**Available data**

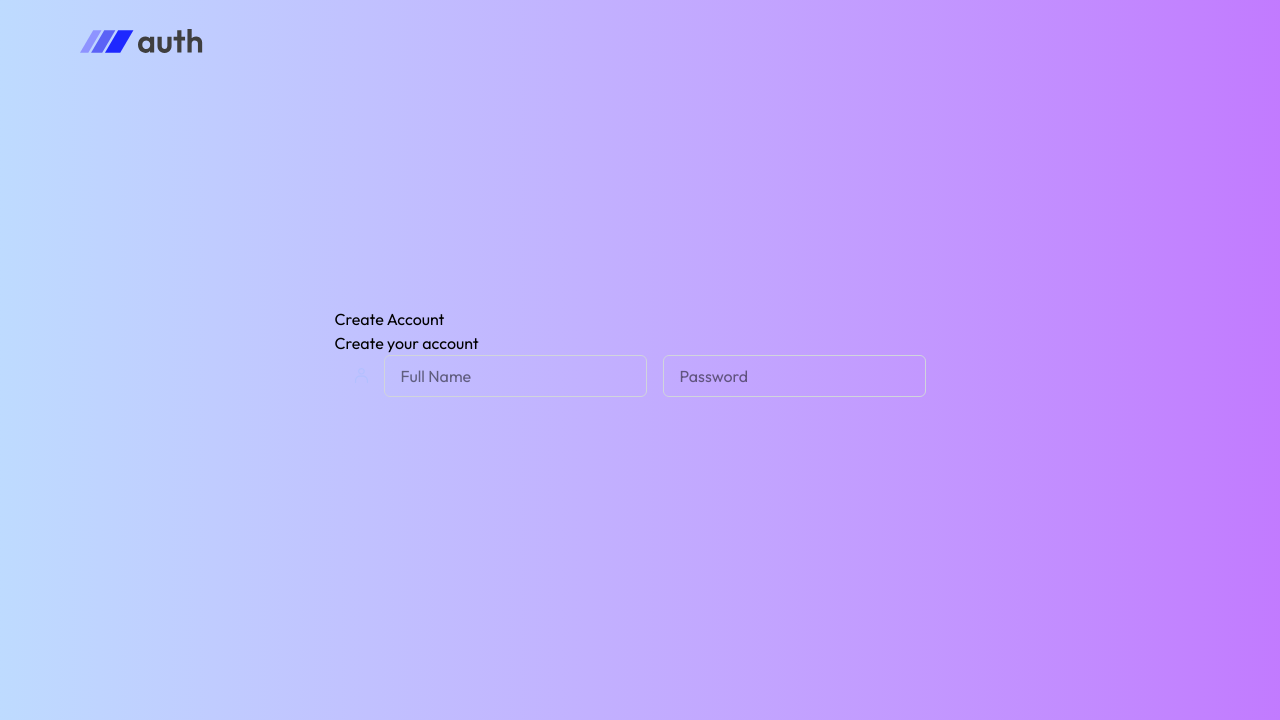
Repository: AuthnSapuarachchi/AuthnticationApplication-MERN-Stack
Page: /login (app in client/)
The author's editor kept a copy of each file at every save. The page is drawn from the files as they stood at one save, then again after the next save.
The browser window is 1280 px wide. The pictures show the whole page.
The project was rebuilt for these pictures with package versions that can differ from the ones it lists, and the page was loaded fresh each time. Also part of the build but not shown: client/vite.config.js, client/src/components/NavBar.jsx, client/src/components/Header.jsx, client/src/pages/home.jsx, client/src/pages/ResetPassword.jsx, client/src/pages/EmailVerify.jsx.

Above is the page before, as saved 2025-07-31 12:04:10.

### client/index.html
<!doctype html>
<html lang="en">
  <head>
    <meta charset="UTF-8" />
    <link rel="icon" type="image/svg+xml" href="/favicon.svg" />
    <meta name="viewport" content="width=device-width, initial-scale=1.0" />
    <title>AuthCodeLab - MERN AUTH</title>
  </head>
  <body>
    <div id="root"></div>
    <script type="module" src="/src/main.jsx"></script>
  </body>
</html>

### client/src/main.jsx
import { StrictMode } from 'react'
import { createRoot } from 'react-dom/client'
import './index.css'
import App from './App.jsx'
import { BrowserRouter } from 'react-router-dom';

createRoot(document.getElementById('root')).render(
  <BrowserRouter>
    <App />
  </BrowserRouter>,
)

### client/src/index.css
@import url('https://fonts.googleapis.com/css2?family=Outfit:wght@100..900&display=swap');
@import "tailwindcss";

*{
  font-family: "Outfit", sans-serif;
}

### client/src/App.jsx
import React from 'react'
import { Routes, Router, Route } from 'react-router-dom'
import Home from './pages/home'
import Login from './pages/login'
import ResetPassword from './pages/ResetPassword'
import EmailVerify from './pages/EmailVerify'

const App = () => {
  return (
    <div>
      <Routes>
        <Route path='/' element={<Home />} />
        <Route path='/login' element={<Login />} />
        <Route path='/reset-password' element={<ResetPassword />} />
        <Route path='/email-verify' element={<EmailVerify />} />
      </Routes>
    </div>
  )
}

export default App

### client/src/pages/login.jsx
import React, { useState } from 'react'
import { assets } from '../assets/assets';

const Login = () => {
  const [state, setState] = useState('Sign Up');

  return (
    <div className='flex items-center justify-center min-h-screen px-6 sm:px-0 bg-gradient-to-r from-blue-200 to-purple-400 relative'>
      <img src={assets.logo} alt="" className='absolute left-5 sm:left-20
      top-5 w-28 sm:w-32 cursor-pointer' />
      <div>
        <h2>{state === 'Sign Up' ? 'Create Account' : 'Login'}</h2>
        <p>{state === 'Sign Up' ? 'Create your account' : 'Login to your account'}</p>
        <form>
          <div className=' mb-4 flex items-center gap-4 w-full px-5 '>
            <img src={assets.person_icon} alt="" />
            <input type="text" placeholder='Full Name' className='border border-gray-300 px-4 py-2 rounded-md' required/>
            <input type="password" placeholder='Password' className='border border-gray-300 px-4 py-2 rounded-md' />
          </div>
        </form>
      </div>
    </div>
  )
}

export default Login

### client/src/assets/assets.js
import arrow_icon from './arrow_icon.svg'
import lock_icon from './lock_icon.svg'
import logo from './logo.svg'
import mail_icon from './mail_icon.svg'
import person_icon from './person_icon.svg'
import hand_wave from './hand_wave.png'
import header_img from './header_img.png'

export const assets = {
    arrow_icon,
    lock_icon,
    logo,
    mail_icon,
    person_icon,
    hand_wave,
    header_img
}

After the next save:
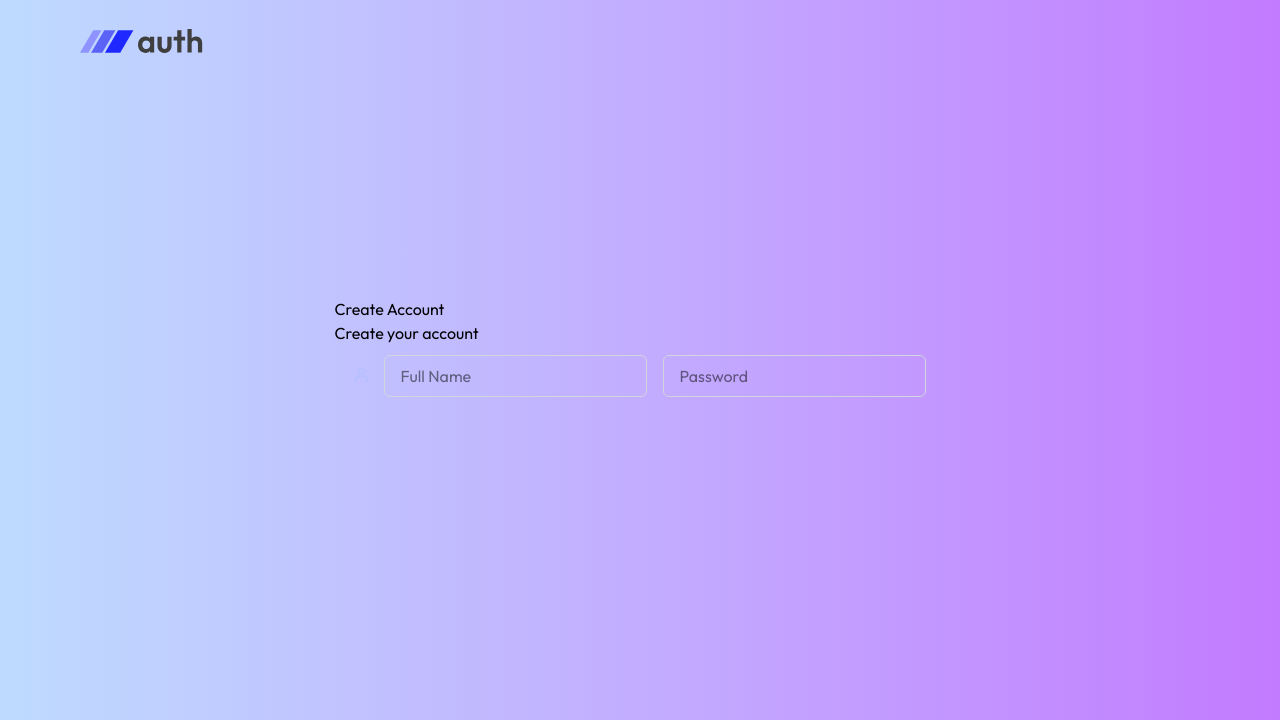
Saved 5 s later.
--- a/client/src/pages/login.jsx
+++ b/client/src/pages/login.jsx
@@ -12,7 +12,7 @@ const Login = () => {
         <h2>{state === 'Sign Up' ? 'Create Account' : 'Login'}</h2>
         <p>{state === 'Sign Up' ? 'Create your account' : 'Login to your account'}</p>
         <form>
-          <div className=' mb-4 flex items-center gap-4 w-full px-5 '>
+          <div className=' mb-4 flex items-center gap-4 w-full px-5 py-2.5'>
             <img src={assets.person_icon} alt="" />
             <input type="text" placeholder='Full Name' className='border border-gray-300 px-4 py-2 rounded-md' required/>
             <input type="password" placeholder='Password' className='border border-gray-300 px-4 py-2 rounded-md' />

* * *

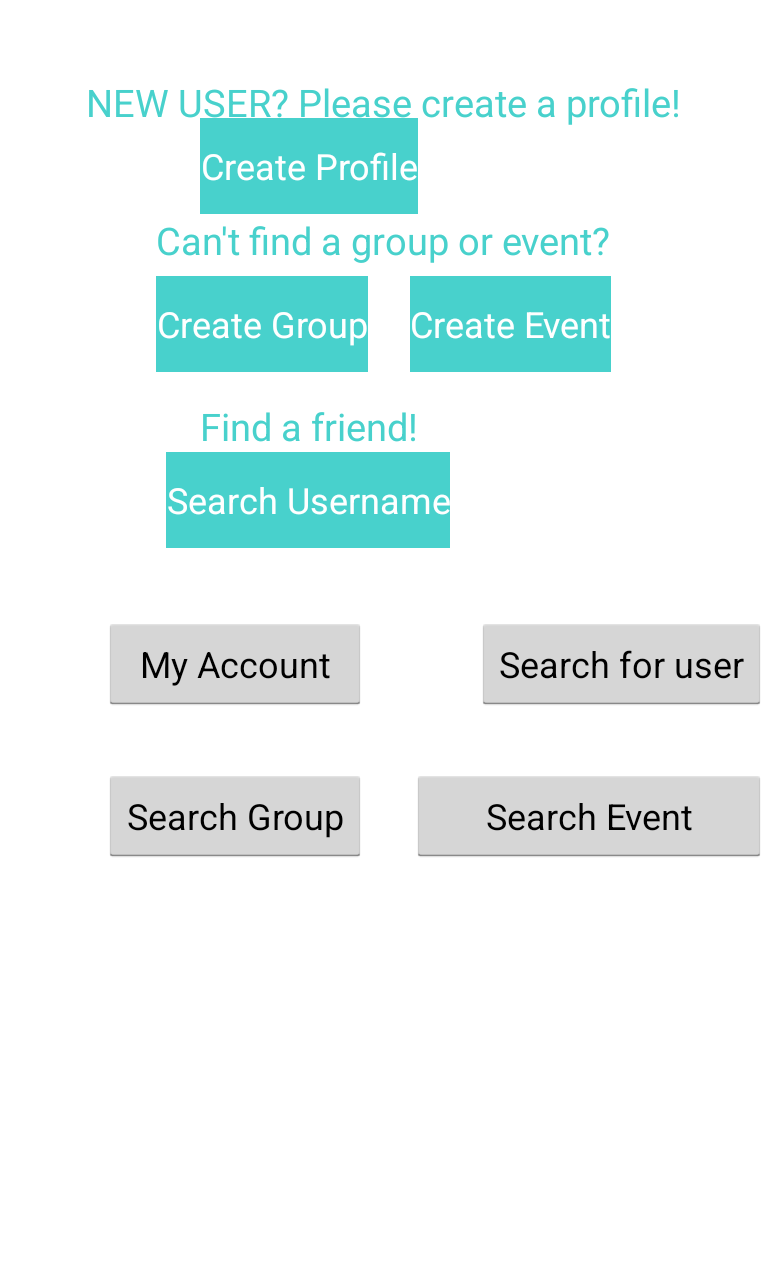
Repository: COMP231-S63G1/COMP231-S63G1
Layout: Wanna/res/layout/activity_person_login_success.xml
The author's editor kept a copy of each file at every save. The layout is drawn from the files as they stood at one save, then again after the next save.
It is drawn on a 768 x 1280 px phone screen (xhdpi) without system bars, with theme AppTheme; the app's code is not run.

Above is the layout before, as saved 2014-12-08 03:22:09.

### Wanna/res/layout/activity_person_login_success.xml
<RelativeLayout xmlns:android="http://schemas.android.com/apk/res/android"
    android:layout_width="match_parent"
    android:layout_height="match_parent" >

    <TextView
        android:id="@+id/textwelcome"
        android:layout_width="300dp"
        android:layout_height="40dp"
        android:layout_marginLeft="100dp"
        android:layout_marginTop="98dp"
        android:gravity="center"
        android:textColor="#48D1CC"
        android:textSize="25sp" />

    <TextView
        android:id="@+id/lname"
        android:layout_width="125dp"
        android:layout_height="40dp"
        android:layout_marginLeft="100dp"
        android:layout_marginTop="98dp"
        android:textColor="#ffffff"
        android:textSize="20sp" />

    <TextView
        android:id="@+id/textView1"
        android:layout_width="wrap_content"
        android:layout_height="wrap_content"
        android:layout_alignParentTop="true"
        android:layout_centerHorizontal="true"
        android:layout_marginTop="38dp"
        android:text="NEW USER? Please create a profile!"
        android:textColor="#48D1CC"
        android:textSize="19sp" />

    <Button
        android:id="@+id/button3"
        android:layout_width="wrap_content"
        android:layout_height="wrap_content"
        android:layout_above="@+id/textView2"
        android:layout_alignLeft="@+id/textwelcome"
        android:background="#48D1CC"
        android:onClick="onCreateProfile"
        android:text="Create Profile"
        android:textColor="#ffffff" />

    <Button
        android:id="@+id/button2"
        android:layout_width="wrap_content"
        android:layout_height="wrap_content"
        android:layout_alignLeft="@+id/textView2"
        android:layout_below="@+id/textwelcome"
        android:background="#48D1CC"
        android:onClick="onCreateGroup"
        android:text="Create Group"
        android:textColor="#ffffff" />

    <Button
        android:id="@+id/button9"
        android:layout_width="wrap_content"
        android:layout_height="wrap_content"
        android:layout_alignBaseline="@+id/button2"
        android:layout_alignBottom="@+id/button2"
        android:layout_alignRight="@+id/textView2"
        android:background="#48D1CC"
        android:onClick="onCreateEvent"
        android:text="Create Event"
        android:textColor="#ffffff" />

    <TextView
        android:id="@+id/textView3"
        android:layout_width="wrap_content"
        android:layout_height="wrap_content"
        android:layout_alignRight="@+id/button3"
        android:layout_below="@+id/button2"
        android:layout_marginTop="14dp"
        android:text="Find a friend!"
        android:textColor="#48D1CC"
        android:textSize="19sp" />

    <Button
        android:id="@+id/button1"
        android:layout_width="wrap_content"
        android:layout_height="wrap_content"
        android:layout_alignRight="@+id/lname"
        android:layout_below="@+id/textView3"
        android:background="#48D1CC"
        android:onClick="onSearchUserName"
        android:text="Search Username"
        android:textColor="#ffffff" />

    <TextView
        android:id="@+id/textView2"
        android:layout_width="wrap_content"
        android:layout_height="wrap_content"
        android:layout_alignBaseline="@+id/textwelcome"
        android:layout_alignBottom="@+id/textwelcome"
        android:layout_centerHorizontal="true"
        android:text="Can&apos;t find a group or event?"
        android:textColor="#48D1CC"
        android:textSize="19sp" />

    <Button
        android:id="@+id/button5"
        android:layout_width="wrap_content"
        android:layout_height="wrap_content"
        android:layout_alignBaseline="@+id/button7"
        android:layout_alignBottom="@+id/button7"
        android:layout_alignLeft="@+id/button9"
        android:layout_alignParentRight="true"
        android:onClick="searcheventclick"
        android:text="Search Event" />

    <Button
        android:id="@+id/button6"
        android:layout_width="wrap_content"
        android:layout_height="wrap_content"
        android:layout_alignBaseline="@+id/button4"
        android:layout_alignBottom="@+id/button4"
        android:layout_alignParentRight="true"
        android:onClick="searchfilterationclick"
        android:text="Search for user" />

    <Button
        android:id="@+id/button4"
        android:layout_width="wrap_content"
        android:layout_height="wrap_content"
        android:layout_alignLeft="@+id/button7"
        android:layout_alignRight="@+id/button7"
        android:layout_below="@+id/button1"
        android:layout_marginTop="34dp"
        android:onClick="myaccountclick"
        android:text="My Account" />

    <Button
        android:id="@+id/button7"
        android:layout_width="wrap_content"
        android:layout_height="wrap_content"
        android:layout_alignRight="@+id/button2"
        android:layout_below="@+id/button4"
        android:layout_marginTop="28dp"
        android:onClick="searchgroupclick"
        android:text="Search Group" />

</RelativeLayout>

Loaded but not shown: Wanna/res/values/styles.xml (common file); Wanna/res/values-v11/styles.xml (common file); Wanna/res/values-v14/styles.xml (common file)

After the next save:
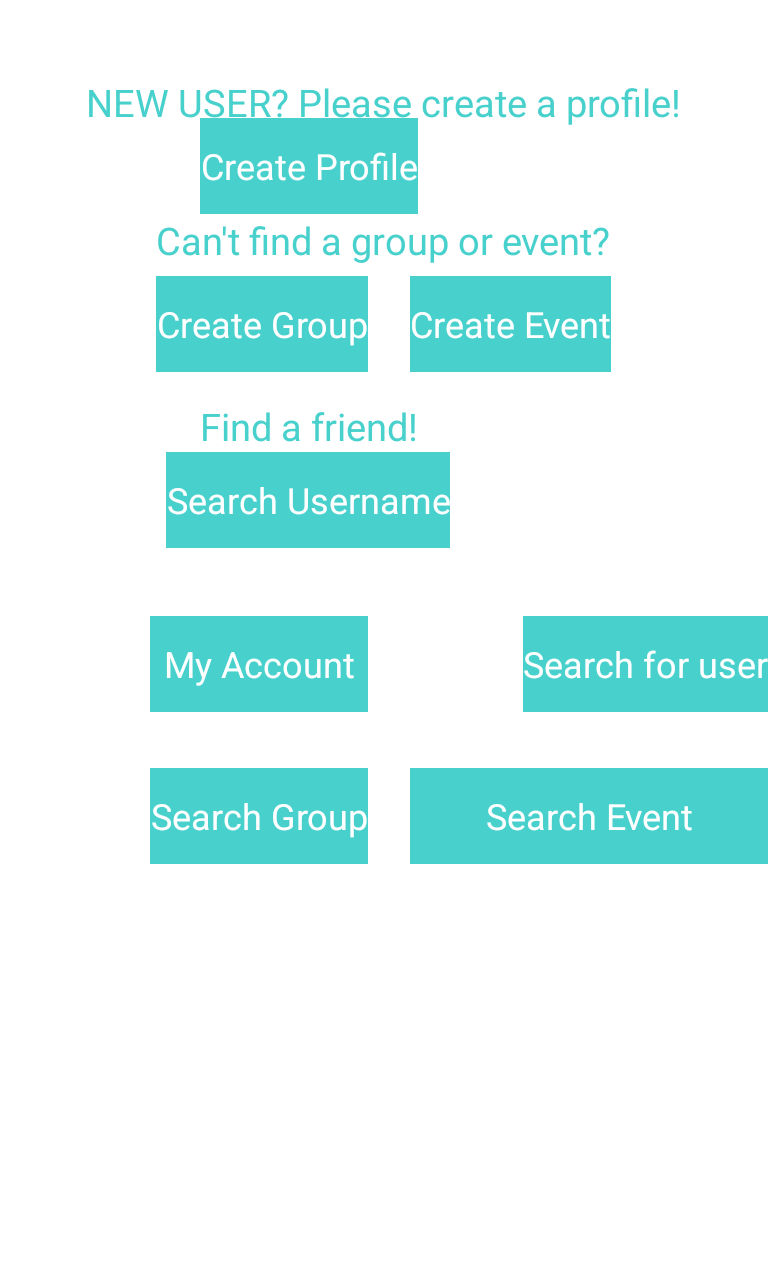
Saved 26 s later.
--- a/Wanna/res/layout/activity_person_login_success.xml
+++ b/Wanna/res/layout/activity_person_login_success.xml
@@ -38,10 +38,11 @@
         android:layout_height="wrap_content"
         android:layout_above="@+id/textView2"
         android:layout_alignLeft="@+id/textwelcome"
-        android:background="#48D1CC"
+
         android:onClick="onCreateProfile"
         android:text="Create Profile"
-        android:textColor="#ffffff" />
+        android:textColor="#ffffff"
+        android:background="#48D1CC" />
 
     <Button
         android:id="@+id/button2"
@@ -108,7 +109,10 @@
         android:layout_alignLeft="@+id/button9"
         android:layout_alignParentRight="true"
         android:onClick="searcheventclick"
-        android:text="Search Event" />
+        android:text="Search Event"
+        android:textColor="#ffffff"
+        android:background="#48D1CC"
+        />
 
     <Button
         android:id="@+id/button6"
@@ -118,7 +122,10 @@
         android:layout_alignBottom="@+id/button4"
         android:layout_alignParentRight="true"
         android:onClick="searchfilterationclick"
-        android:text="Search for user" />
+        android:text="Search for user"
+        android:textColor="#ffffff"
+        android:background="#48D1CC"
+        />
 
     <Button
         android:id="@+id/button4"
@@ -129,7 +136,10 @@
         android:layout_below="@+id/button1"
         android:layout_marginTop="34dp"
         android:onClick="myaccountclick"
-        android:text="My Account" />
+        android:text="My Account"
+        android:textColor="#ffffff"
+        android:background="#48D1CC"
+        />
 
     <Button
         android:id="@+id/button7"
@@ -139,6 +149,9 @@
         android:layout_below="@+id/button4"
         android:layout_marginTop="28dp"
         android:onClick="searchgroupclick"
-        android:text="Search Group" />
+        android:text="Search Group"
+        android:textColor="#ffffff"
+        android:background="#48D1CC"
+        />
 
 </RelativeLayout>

**Required action**
Lines in the records above that contain the word "input" need to be counted; the reply is that number and nothing else.

**Output for this exercise**
4